▸ **Exercise aim**
Identify all lines in the listing that include the word "index", and copy them out.

━━━━━ Records for this task ━━━━━

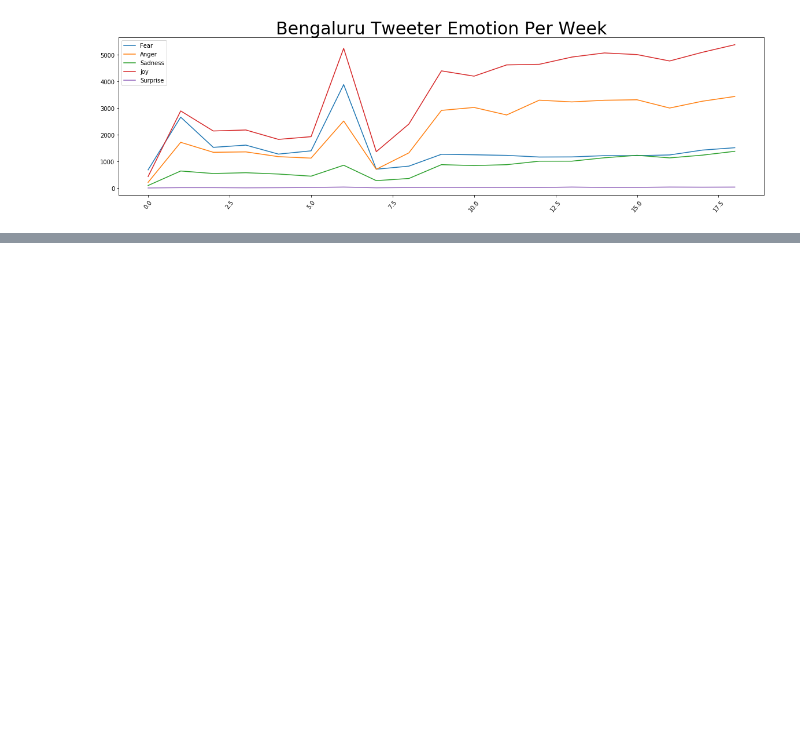
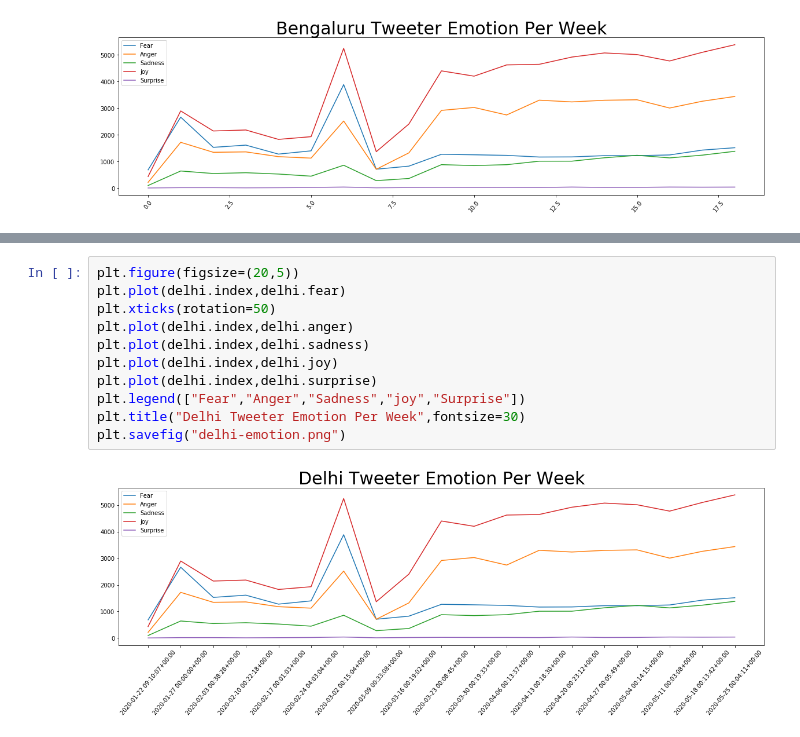
Before and after one commit to ap1690/Research_Paper_Fear_Propgation, a Jupyter notebook: Twitter-analysis/Tweets-Emotion-Analysis.ipynb, the cells around one changed output, grey strips where cells are left out. Drawn from its saved outputs; the diff is of its cells as text; blank space fills up the shorter version.

```diff
--- a/Twitter-analysis/Tweets-Emotion-Analysis.ipynb
+++ b/Twitter-analysis/Tweets-Emotion-Analysis.ipynb
@@ -135,0 +143,13 @@ plt.savefig("bengaluru-emotion.png")
+# %%
+plt.figure(figsize=(20,5))
+plt.plot(delhi.index,delhi.fear)
+plt.xticks(rotation=50)
+plt.plot(delhi.index,delhi.anger)
+plt.plot(delhi.index,delhi.sadness)
+plt.plot(delhi.index,delhi.joy)
+plt.plot(delhi.index,delhi.surprise)
+plt.legend(["Fear","Anger","Sadness","joy","Surprise"])
+plt.title("Delhi Tweeter Emotion Per Week",fontsize=30)
+plt.savefig("delhi-emotion.png")
+# %% [output]
+[figure, added]
```
Also changed, not shown: parts of 1 cell of this notebook.
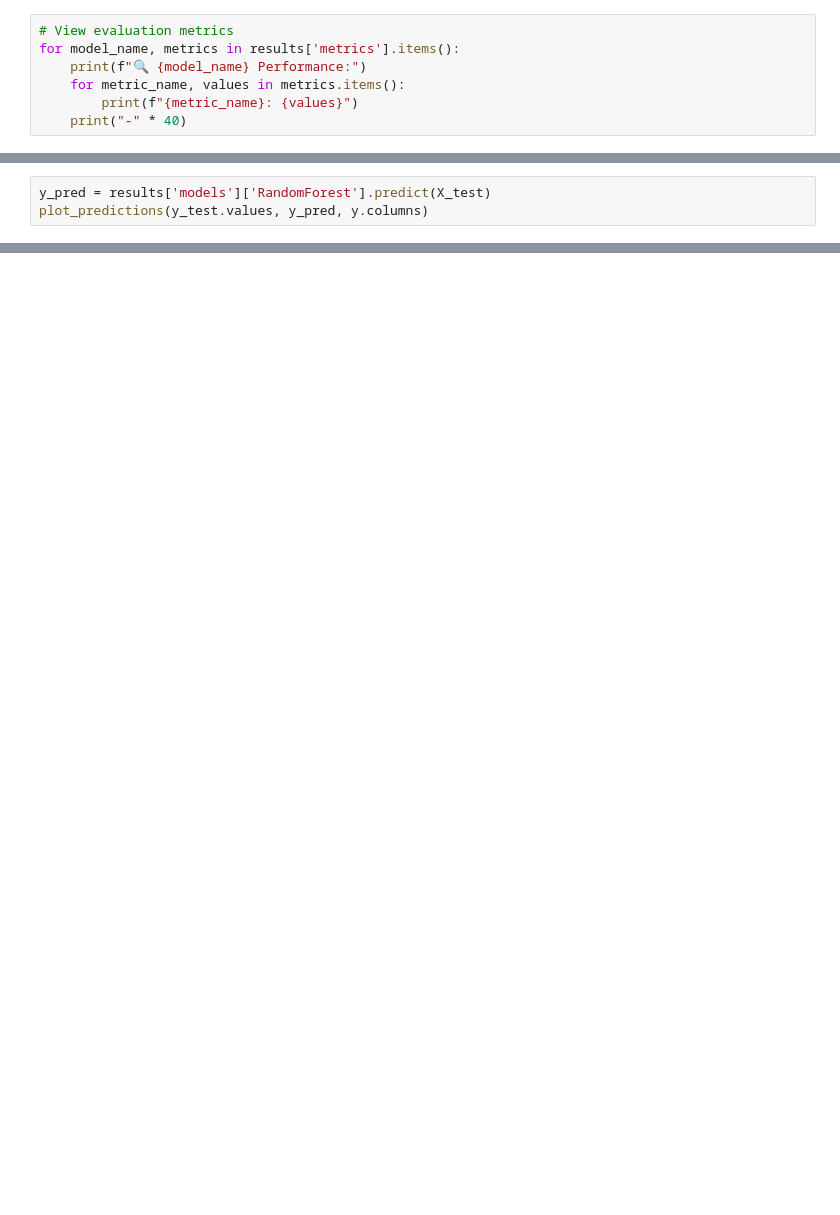
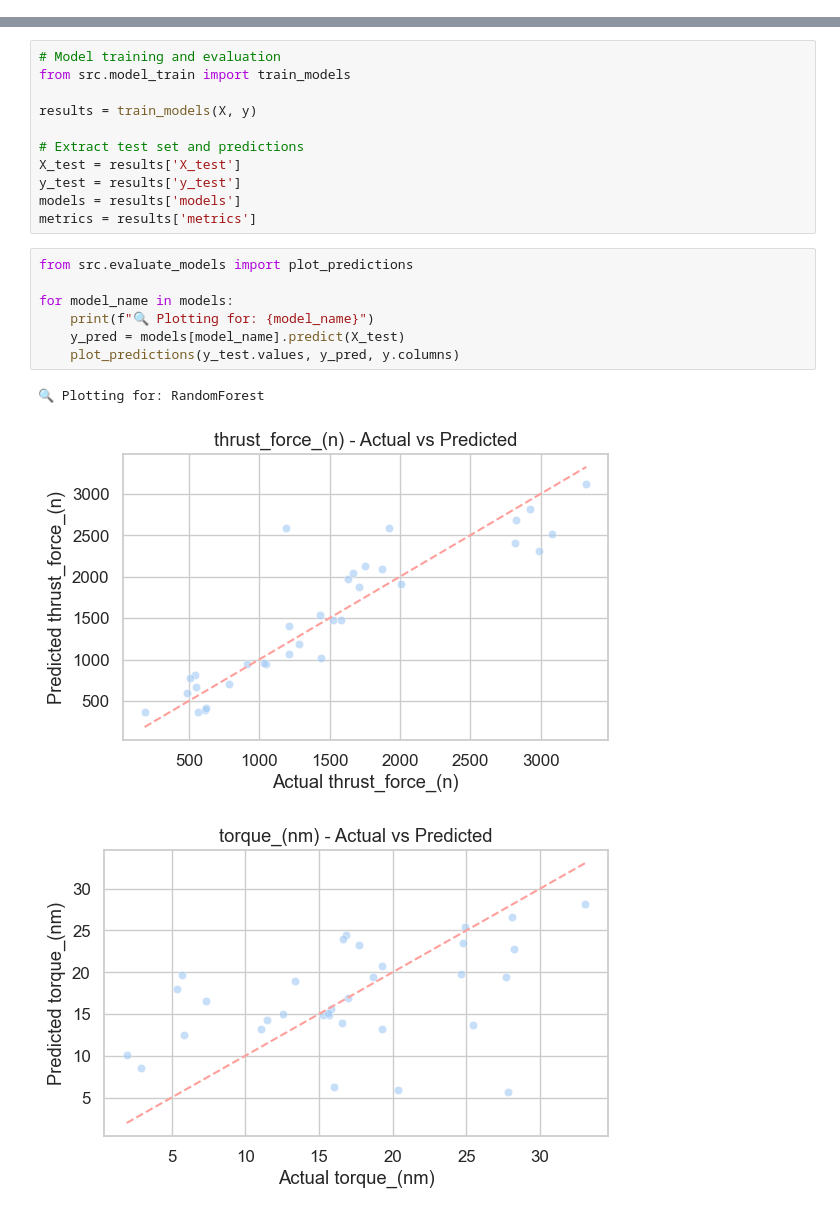
Before and after one commit to HrisheetaRoy/Drilling_Machining_Criteria_Prediction, a Jupyter notebook: eda/eda.ipynb, the cells around one changed output, grey strips where cells are left out. Saved outputs shown, nothing was run; the diff lists cells and outputs as text; blank space fills up the shorter version.

```diff
--- a/eda/eda.ipynb
+++ b/eda/eda.ipynb
@@ -165,7 +0,0 @@ results = train_models(X, y)
-# %%
-# View evaluation metrics
-for model_name, metrics in results['metrics'].items():
-    print(f"🔍 {model_name} Performance:")
-    for metric_name, values in metrics.items():
-        print(f"{metric_name}: {values}")
-    print("-" * 40)
@@ -185,3 +0,0 @@ from src.evaluate_models import plot_predictions
-# %%
-y_pred = results['models']['RandomForest'].predict(X_test)
-plot_predictions(y_test.values, y_pred, y.columns)
@@ -189,0 +96,22 @@ NameError: name 'X_test' is not defined
+# %%
+# Model training and evaluation
+from src.model_train import train_models
+
+results = train_models(X, y)
+
+# Extract test set and predictions
+X_test = results['X_test']
+y_test = results['y_test']
+models = results['models']
+metrics = results['metrics']
+# %%
+from src.evaluate_models import plot_predictions
+
+for model_name in models:
+    print(f"🔍 Plotting for: {model_name}")
+    y_pred = models[model_name].predict(X_test)
+    plot_predictions(y_test.values, y_pred, y.columns)
+# %% [output]
+🔍 Plotting for: RandomForest
+[figure, added]
+[figure, added]
```
Also changed, not shown: parts of 35 cells of this notebook.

━━━━━

▸ **Answer for this exercise**
+plt.plot(delhi.index,delhi.fear)
+plt.plot(delhi.index,delhi.anger)
+plt.plot(delhi.index,delhi.sadness)
+plt.plot(delhi.index,delhi.joy)
+plt.plot(delhi.index,delhi.surprise)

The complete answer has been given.